And then, about half an hour after I finished thinking those things, I broke my big toe while bombing down from the Whistler alpine. One classic Hilary faceplant, and bam. Goodbye 100 miler plans. See ya later Cascade Crest. I have to admit, I found this one a pretty bitter pill to swallow. Not only was it my first DNS, but I just felt that I’d put so.much.time. into training (and away from school), and it seemed cruel that after all of that sacrifice I wouldn’t have anything to show for it.
Frustrated and unable to run, I booked a one-way ticket to Nepal right after my school program ended in October, and switched focuses from running to climbing and trekking. Between when I broke my toe (late July) and when I got home from Nepal (mid-December), I ran exactly 3 times. TOTAL.
I began questioning during that period whether I could actually still call myself an ultra runner - I mean, if I wasn’t ultra racing, what would I tell people I was working towards? It seemed so underwhelming to simply talk about being a trail runner, without having some sort of epic goal on the horizon. And then I realized how ridiculous that was. My love of trail running has always come from the adventures I’ve had, not the races I’ve done.

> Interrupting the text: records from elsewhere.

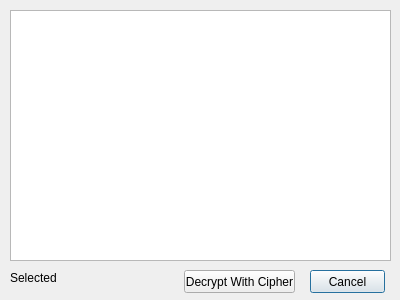
This is Code Breaking/CodeBreakerGUI/guesscipher.ui in jamesh1999/Misc-Programming as Qt 5 draws it before an edit. The edited form follows.
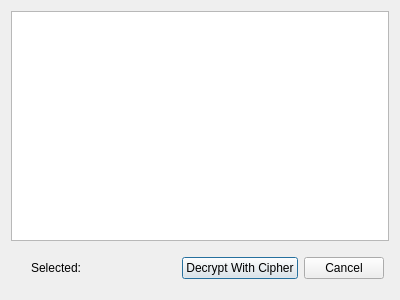
This is the edited form.

```diff
--- a/Code Breaking/CodeBreakerGUI/guesscipher.ui
+++ b/Code Breaking/CodeBreakerGUI/guesscipher.ui
@@ -13,68 +13,67 @@
   <property name="windowTitle">
    <string>Dialog</string>
   </property>
-  <widget class="QPushButton" name="pushButton">
-   <property name="geometry">
-    <rect>
-     <x>310</x>
-     <y>270</y>
-     <width>75</width>
-     <height>23</height>
-    </rect>
-   </property>
-   <property name="text">
-    <string>Cancel</string>
-   </property>
-  </widget>
-  <widget class="QPushButton" name="pushButton_2">
-   <property name="geometry">
-    <rect>
-     <x>184</x>
-     <y>270</y>
-     <width>111</width>
-     <height>23</height>
-    </rect>
-   </property>
-   <property name="text">
-    <string>Decrypt With Cipher</string>
-   </property>
-  </widget>
-  <widget class="QListWidget" name="listWidget">
-   <property name="geometry">
-    <rect>
-     <x>10</x>
-     <y>10</y>
-     <width>381</width>
-     <height>251</height>
-    </rect>
-   </property>
-  </widget>
+  <layout class="QVBoxLayout" name="verticalLayout_2">
+   <item>
+    <widget class="QListWidget" name="listWidget"/>
+   </item>
+   <item>
+    <layout class="QHBoxLayout" name="horizontalLayout">
+     <property name="leftMargin">
+      <number>20</number>
+     </property>
+     <property name="topMargin">
+      <number>10</number>
+     </property>
+     <property name="rightMargin">
+      <number>5</number>
+     </property>
+     <property name="bottomMargin">
+      <number>10</number>
+     </property>
+     <item>
   <widget class="QLabel" name="label">
-   <property name="geometry">
-    <rect>
-     <x>10</x>
-     <y>270</y>
-     <width>47</width>
-     <height>16</height>
-    </rect>
-   </property>
    <property name="text">
     <string>Selected:</string>
    </property>
   </widget>
+     </item>
+     <item>
   <widget class="QLabel" name="selection">
-   <property name="geometry">
-    <rect>
-     <x>60</x>
-     <y>270</y>
-     <width>121</width>
-     <height>16</height>
-    </rect>
-   </property>
    <property name="text">
     <string/>
    </property>
   </widget>
+     </item>
+     <item>
+      <widget class="QPushButton" name="pushButton_2">
+       <property name="sizePolicy">
+        <sizepolicy hsizetype="Minimum" vsizetype="Minimum">
+         <horstretch>0</horstretch>
+         <verstretch>0</verstretch>
+        </sizepolicy>
+       </property>
+       <property name="text">
+        <string>Decrypt With Cipher</string>
+       </property>
+      </widget>
+     </item>
+     <item>
+      <widget class="QPushButton" name="pushButton">
+       <property name="sizePolicy">
+        <sizepolicy hsizetype="Minimum" vsizetype="Minimum">
+         <horstretch>0</horstretch>
+         <verstretch>0</verstretch>
+        </sizepolicy>
+       </property>
+       <property name="text">
+        <string>Cancel</string>
+       </property>
+      </widget>
+     </item>
+    </layout>
+   </item>
+  </layout>
  </widget>
  <resources/>
  <connections/>
```
Left out of the diff: 5 changed lines with no effect on the pictures. Lines whose indentation alone changed are shown as unchanged.
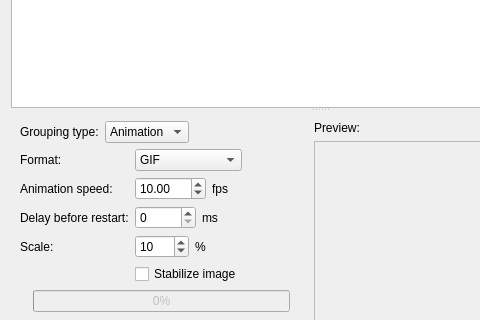
Before: the Qt Designer form src/gui/desktop/ui/photos_grouping_dialog.ui in Kicer86/photobroom, drawn with Qt 5; both pictures show x 0 to 480 and y 102 to 422 of the 640 by 560 pixel window.
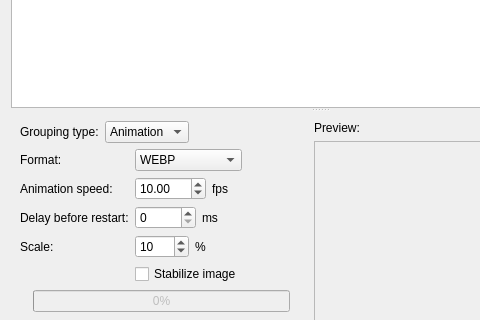
After: the same form once the commit is applied.

Commit message: Add WEBP as animated image

Patch:
```diff
--- a/src/gui/desktop/ui/photos_grouping_dialog.ui
+++ b/src/gui/desktop/ui/photos_grouping_dialog.ui
@@ -209,7 +209,7 @@
                  <widget class="QComboBox" name="formatComboBox">
                   <item>
                    <property name="text">
-                    <string notr="true">GIF</string>
+                    <string notr="true">WEBP</string>
                    </property>
                   </item>
                   <item>
```
Left out of the diff: 5 changed lines with no effect on the pictures. The commit also changes 4 other files.
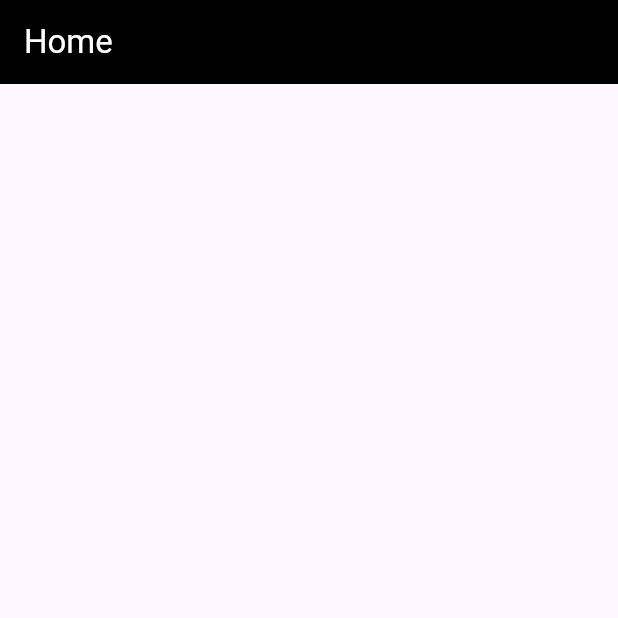
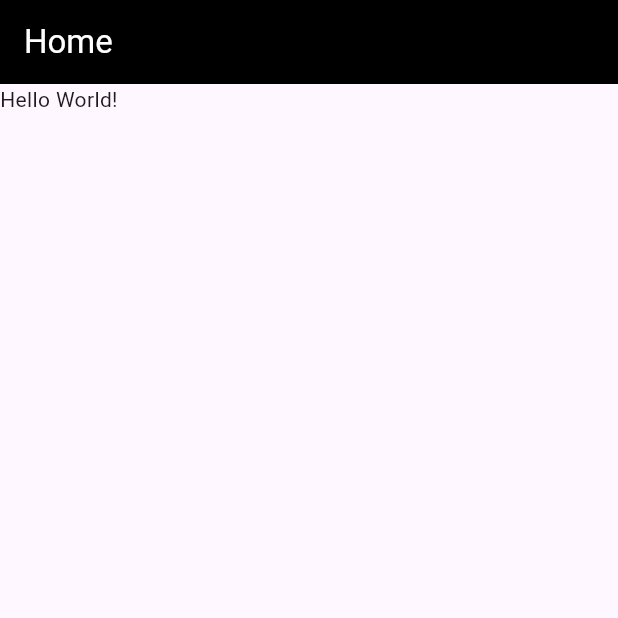
Before and after one commit to Parth-2005/Flutter-Workshop, a Flutter app: the screen it shows after launch, on a phone screen of 412 x 824 dp, the top half of it. Run offline on Flutter 3.47's test engine with Material 3 defaults, Android fonts, the phone set to English and light mode, and no system bars.

Commit message:
home.dart added

```diff
--- a/workshop_app_0/lib/home.dart
+++ b/workshop_app_0/lib/home.dart
@@ -11,7 +11,13 @@ class Home extends StatelessWidget {
         backgroundColor: Colors.black,
         foregroundColor: Colors.white,
       ),
-      body: Container(),
+      body: Container(
+        child: Column(
+          children: [
+            Text("Hello World!"),
+          ],
+        ),
+      ),
     );
   }
 }
```
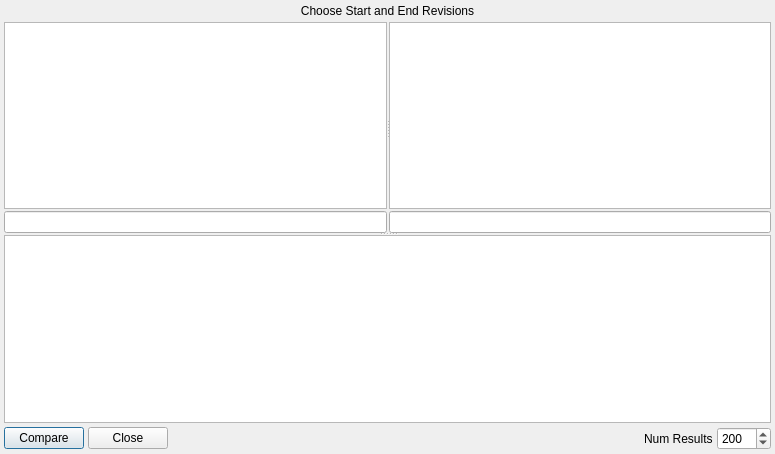
First picture: the form in ui/compare.ui, repository git-cola/git-cola, before the edit.
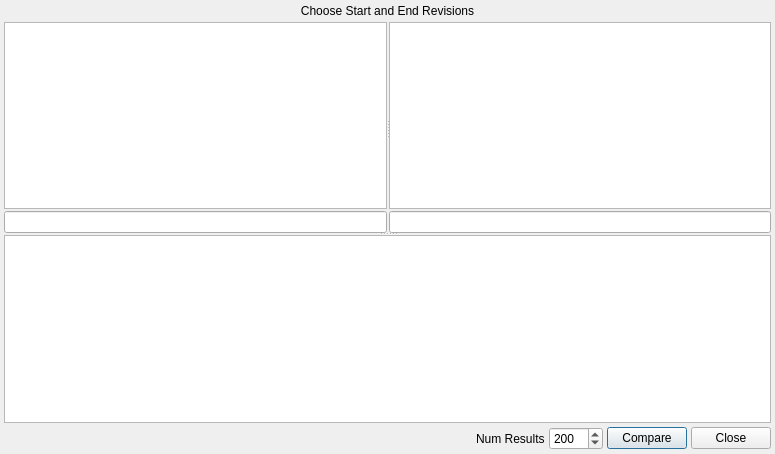
Second picture: the form after the edit.

Commit message:
git-difftool/compare gui: detect when files do not exist in specific revisions
When rev-range mode is on we now check for the existence of directories
and files and handle their presense accordingly.  We now handle creation of
directories that don't exist in the current checkout (do to older ancestry).

What changed in the file:
```diff
--- a/ui/compare.ui
+++ b/ui/compare.ui
@@ -79,20 +79,6 @@
      <property name="spacing" >
       <number>4</number>
      </property>
-     <item>
-      <widget class="QPushButton" name="button_compare" >
-       <property name="text" >
-        <string>Compare</string>
-       </property>
-      </widget>
-     </item>
-     <item>
-      <widget class="QPushButton" name="button_close" >
-       <property name="text" >
-        <string>Close</string>
-       </property>
-      </widget>
-     </item>
      <item>
       <spacer name="horizontalSpacer" >
        <property name="orientation" >
@@ -126,6 +112,20 @@
        </property>
       </widget>
      </item>
+     <item>
+      <widget class="QPushButton" name="button_compare" >
+       <property name="text" >
+        <string>Compare</string>
+       </property>
+      </widget>
+     </item>
+     <item>
+      <widget class="QPushButton" name="button_close" >
+       <property name="text" >
+        <string>Close</string>
+       </property>
+      </widget>
+     </item>
     </layout>
    </item>
   </layout>
```
The commit also changes 2 other files.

And even though I didn’t get the chance to race in 2017, I still got to go on all of the incredible runs that formed my training — which is the best part of ultrarunning anyways.
A few weeks ago, I photographed the Coastal Challenge, which is a 235km six day stage race in Costa Rica. As I watched each runner cross the finish line after six days of battling epic terrain and facing their inner demons, I realized something. Being an ultra runner has nothing to do with how much racing I am (or am not) doing. It has everything to do with understanding what it takes to finish these epic endeavours, be it a race, an FKT, or just a "hard for you" challenge. There's a camaraderie that comes with those shared experiences that is incredibly special.
Races make excellent goalposts. They can provide training incentive, help us push farther than we otherwise would have, and provide progress markers. However, they do not define us as runners or what we are capable of, and they are but one piece of the puzzle. In the same way that "getting obsessed with training data (hello Strava users, I'm looking at you) to the point where you can't enjoy your run unless you are logging it for the world to see" isn't healthy, I think it's important to find balance with racing and running. In a sport notorious for overtraining and burnout, balance = longevity. Races are exciting and rewarding, sure, but ultimately why do we run? We run to see how far we can go, and for the love of it.
FYI: I'll be lining up at my first ultramarathon start line since 2016 this August at Cascade Crest 100. Wish me much luck and no broken toes!